Rich Countries Do Poorly on New Environment-Economy Index
VANCOUVER, Canada, February 21, 2012 (ENS) – High-income countries are some of the least healthy and many low-income countries are in better shape, according to a newly created measuring stick – the Eco2 Index – that uses both ecological and economic security as criteria to determine the overall health of 152 countries.
The top five performing countries are Bolivia, Angola, Namibia, Paraguay, and Argentina, while the bottom five performers are Jordan, South Korea, Israel, Kuwait, and Singapore.
Singapore ranked lowest on the Eco2 Index. (Photo by Stephen Cochrane)
Many high-income countries such as Japan, the United States, several European nations and the oil-rich Middle East, performed the worst due to high ecological deficits.
Canada, Australia, parts of southwestern Africa and South America were among the top performers due to large ecological surpluses.
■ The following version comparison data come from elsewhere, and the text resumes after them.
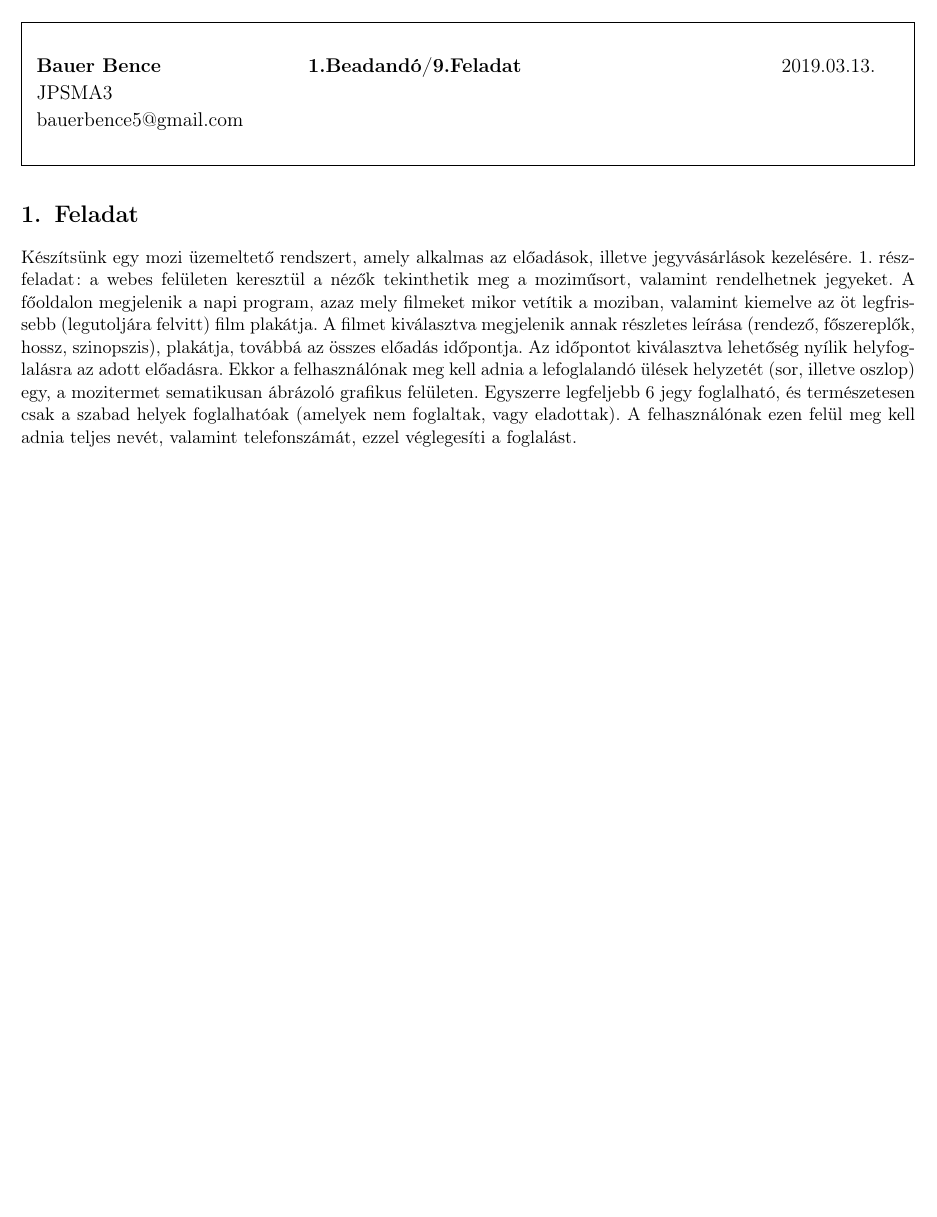
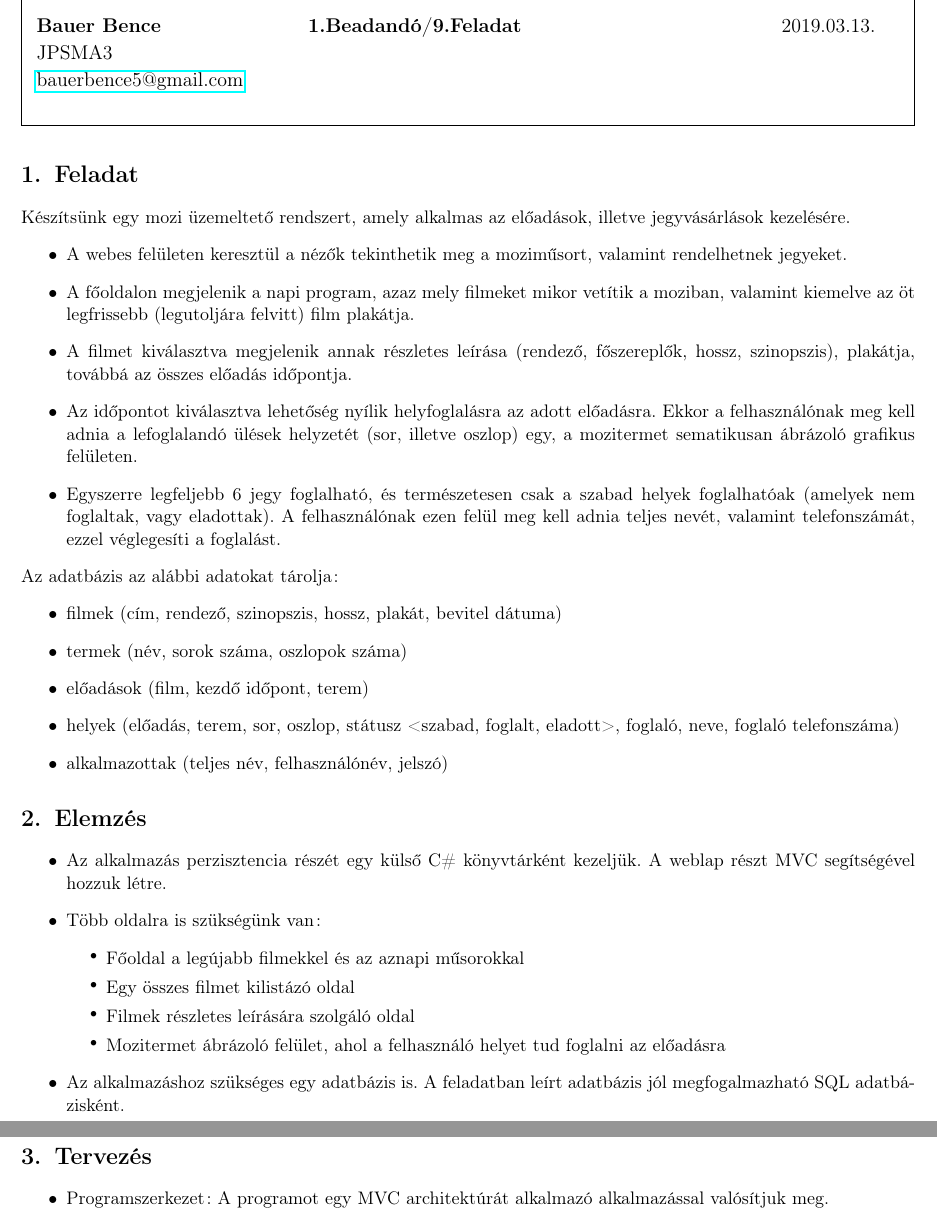
Before and after one commit to BenJoey/felev6, a LaTeX document (waf/bead1/docu/documentation.tex): part of the page before the commit and two parts of pages 1 and 2 of 2 after it, the two joined at a grey line, cut so that both start at the same text, the shorter picture padded with empty space. Compiled offline with pdfLaTeX.

Commit message:
WAF|Starts docu

```diff
--- a/waf/bead1/docu/documentation.tex
+++ b/waf/bead1/docu/documentation.tex
@@ -7,7 +7,7 @@
 \usepackage[left=1.00cm, right=1.00cm, top=0.40cm, bottom=0.2cm]{geometry}
 \PassOptionsToPackage{defaults=hu-min}{magyar.ldf}
 \usepackage[magyar]{babel}
-\usepackage{framed, fancyhdr, wasysym, graphicx, multirow}
+\usepackage{framed, fancyhdr, wasysym, graphicx, multirow, hyperref}
 
 \begin{document}
 \renewcommand{\labelitemi}{\textbullet}
@@ -22,23 +22,63 @@
 		\hspace{3cm}{\large \textbf{1.Beadandó/9.Feladat}}
 		\hspace{5.4cm}{\large 2019.03.13.}\br
 		{\large JPSMA3}\br
-		{\large bauerbence5@gmail.com}
+		{\large \href{mailto:bauerbence5@gmail.com}{bauerbence5@gmail.com}}
 	\end{flushleft}
 \end{framed}
 \section{Feladat}
+
 Készítsünk egy mozi üzemeltető rendszert, amely alkalmas az előadások, illetve
 jegyvásárlások kezelésére.
-1. részfeladat: a webes felületen keresztül a nézők tekinthetik meg a moziműsort,
-valamint rendelhetnek jegyeket.
-A főoldalon megjelenik a napi program, azaz mely filmeket mikor vetítik a
-moziban, valamint kiemelve az öt legfrissebb (legutoljára felvitt) film plakátja.
-A filmet kiválasztva megjelenik annak részletes leírása (rendező, főszereplők,
-hossz, szinopszis), plakátja, továbbá az összes előadás időpontja.
-Az időpontot kiválasztva lehetőség nyílik helyfoglalásra az adott előadásra.
-Ekkor a felhasználónak meg kell adnia a lefoglalandó ülések helyzetét (sor,
-illetve oszlop) egy, a mozitermet sematikusan ábrázoló grafikus felületen.
-Egyszerre legfeljebb 6 jegy foglalható, és természetesen csak a szabad helyek
-foglalhatóak (amelyek nem foglaltak, vagy eladottak). A felhasználónak ezen
-felül meg kell adnia teljes nevét, valamint telefonszámát, ezzel véglegesíti a
-foglalást.
+\begin{itemize}
+	\item A webes felületen keresztül a nézők tekinthetik meg a moziműsort,
+	valamint rendelhetnek jegyeket.
+	\item A főoldalon megjelenik a napi program, azaz mely filmeket mikor
+	vetítik a moziban, valamint kiemelve az öt legfrissebb (legutoljára
+	felvitt) film plakátja.
+	\item A filmet kiválasztva megjelenik annak részletes leírása (rendező,
+	főszereplők, hossz, szinopszis), plakátja, továbbá az összes előadás
+	időpontja.
+	\item Az időpontot kiválasztva lehetőség nyílik helyfoglalásra az
+	adott előadásra.
+	Ekkor a felhasználónak meg kell adnia a lefoglalandó ülések helyzetét (sor,
+	illetve oszlop) egy, a mozitermet sematikusan ábrázoló grafikus felületen.
+	\item Egyszerre legfeljebb 6 jegy foglalható, és természetesen csak a
+	szabad helyek foglalhatóak (amelyek nem foglaltak, vagy eladottak).
+	A felhasználónak ezen felül meg kell adnia teljes nevét, valamint
+	telefonszámát, ezzel véglegesíti a foglalást.
+\end{itemize}
+Az adatbázis az alábbi adatokat tárolja:
+\begin{itemize}
+	\item filmek (cím, rendező, szinopszis, hossz, plakát, bevitel dátuma)
+	\item termek (név, sorok száma, oszlopok száma)
+	\item előadások (film, kezdő időpont, terem)
+	\item helyek (előadás, terem, sor, oszlop, státusz
+	<szabad, foglalt, eladott>, foglaló, neve, foglaló telefonszáma)
+	\item alkalmazottak (teljes név, felhasználónév, jelszó)
+\end{itemize}
+\section{Elemzés}
+\begin{itemize}
+	\item Az alkalmazás perzisztencia részét egy külső C\# könyvtárként
+	kezeljük. A weblap részt MVC segítségével hozzuk létre.
+	\item Több oldalra is szükségünk van:
+	\begin{itemize}
+		\item Főoldal a legújabb filmekkel és az aznapi műsorokkal
+		\item Egy összes filmet kilistázó oldal
+		\item Filmek részletes leírására szolgáló oldal
+		\item Mozitermet ábrázoló felület, ahol a felhasználó helyet tud
+		foglalni az előadásra
+	\end{itemize}
+	\item Az alkalmazáshoz szükséges egy adatbázis is. A feladatban leírt
+	adatbázis jól megfogalmazható SQL adatbázisként.
+\end{itemize}
+\newpage
+\thispagestyle{empty}
+\begin{center}
+	\colorbox{lightgray}{{\large JPSMA3} \hspace{3cm} {\large Webes alkalmazások fejlesztése 1. beadandó} \hspace{5cm} \thepage}
+\end{center}
+\section{Tervezés}
+\begin{itemize}
+	\item Programszerkezet: A programot egy MVC architektúrát alkalmazó
+	alkalmazással valósítjuk meg.
+\end{itemize}
 \end{document}
```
South American countries performed well, offering future generations financial, food, water, and energy security.
Using data collected between 1997 and 2007, researchers from the University of British Columbia Fisheries Centre and the Global Footprint Network created the Eco2 Index.
Rashid Sumaila (Photo by Tessa Vanderkop/UBC)
They presented their findings Monday at the annual meeting of the American Association for the Advancement of Science at the Vancouver Convention Center before scientists, educators and journalists from 50 nations.
“We hear that countries are suffering financially every day in the news,” said lead scientist on the project, Rashid Sumaila, director of the UBC Fisheries Centre, “but that only tells half the story. Piling up ecological deficits is just as concerning as piling up financial deficits. Both have consequences for future generations.”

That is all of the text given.